(Material for this exercise)
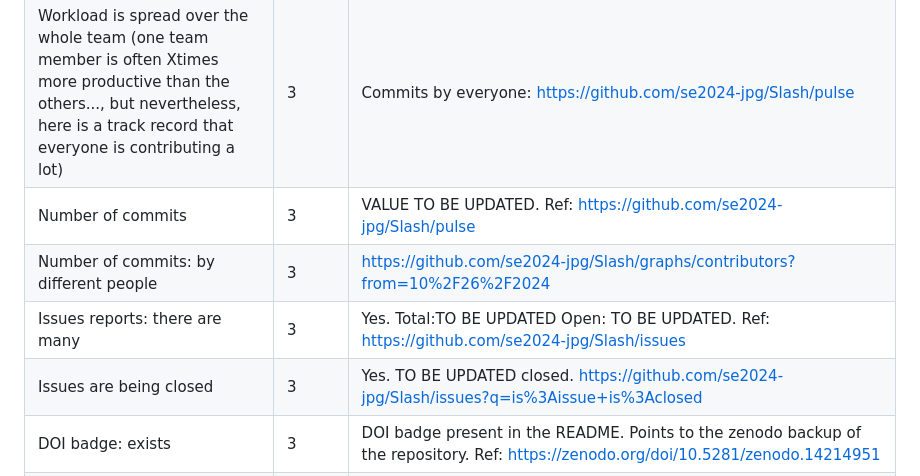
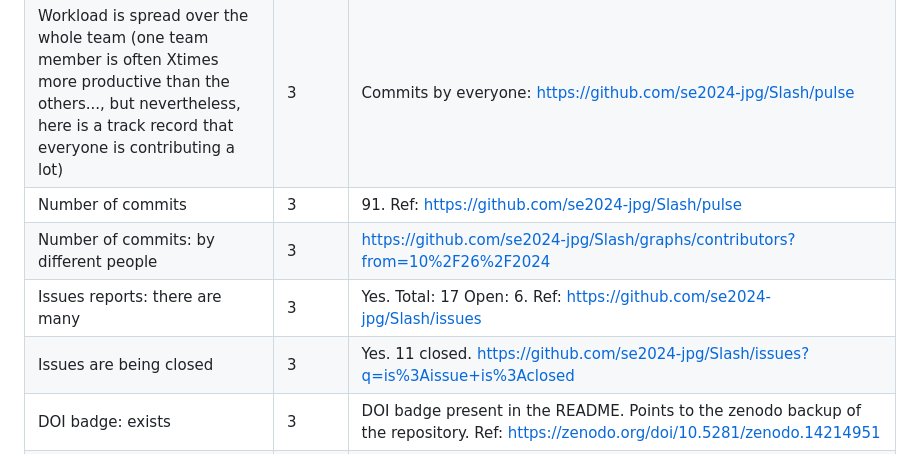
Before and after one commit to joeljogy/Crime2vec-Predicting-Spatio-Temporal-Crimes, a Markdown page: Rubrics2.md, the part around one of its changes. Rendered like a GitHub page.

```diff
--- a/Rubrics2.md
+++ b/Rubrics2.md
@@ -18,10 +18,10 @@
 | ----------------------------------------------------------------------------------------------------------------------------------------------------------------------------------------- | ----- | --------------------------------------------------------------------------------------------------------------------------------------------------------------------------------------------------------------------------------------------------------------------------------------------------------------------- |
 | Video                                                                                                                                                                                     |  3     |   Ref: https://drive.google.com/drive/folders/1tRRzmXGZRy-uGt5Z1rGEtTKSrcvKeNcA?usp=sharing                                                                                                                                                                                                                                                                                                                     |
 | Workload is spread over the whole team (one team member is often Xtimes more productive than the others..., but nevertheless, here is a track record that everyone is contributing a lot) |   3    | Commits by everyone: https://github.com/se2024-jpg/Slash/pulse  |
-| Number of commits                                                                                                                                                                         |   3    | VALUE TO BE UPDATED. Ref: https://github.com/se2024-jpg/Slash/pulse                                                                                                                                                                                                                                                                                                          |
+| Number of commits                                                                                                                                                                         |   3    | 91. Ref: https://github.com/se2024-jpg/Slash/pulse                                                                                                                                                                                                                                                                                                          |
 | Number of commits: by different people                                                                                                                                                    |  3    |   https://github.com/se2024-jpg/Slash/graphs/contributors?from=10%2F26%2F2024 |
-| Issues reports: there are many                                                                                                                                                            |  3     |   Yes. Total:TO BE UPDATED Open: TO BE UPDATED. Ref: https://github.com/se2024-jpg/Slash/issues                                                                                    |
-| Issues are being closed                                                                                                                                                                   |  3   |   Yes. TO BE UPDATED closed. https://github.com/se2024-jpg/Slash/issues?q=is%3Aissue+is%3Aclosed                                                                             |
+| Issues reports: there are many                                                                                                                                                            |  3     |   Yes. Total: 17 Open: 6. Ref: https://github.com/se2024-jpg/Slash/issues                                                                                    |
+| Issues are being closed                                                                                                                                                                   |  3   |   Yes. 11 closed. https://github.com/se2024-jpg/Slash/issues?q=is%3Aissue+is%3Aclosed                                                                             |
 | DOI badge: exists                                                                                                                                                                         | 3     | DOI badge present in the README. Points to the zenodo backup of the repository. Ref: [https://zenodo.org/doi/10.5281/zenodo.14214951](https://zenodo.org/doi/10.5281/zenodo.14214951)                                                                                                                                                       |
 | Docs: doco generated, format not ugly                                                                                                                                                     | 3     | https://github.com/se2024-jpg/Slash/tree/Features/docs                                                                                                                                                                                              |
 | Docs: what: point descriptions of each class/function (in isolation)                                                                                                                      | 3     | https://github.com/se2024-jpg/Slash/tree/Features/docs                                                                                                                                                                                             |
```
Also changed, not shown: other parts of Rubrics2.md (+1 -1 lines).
(End Material for this exercise)
(Material for this exercise)
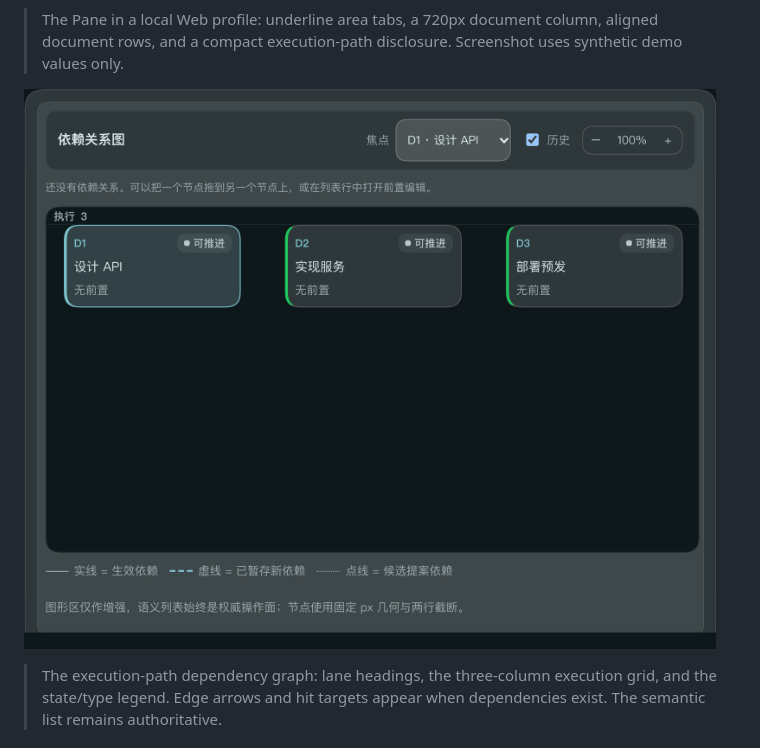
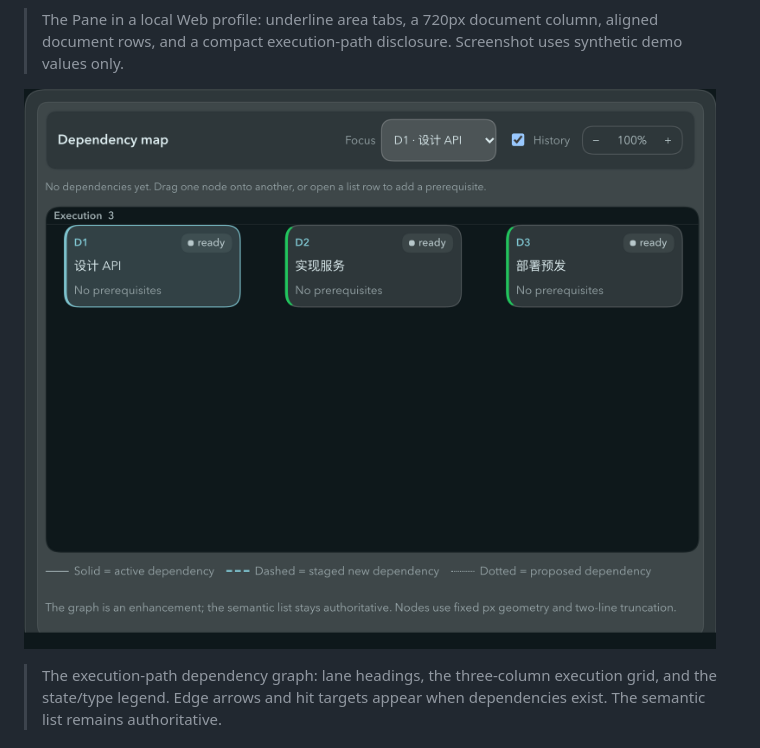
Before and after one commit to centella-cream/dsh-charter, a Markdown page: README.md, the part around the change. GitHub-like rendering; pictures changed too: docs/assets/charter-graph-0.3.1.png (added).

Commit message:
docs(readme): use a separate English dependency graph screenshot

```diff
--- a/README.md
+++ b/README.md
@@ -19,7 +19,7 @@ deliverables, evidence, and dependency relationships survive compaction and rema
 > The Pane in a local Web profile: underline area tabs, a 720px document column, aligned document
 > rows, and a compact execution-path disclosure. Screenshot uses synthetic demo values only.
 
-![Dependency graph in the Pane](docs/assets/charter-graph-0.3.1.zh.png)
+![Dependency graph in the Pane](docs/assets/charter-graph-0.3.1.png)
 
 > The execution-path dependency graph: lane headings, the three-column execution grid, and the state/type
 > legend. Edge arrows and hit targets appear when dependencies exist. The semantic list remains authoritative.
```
(End Material for this exercise)
* _Assignment_: Find the lines in the records that include the string "Pane", and reply with how many there are, nothing more.

* _Answer below_: 3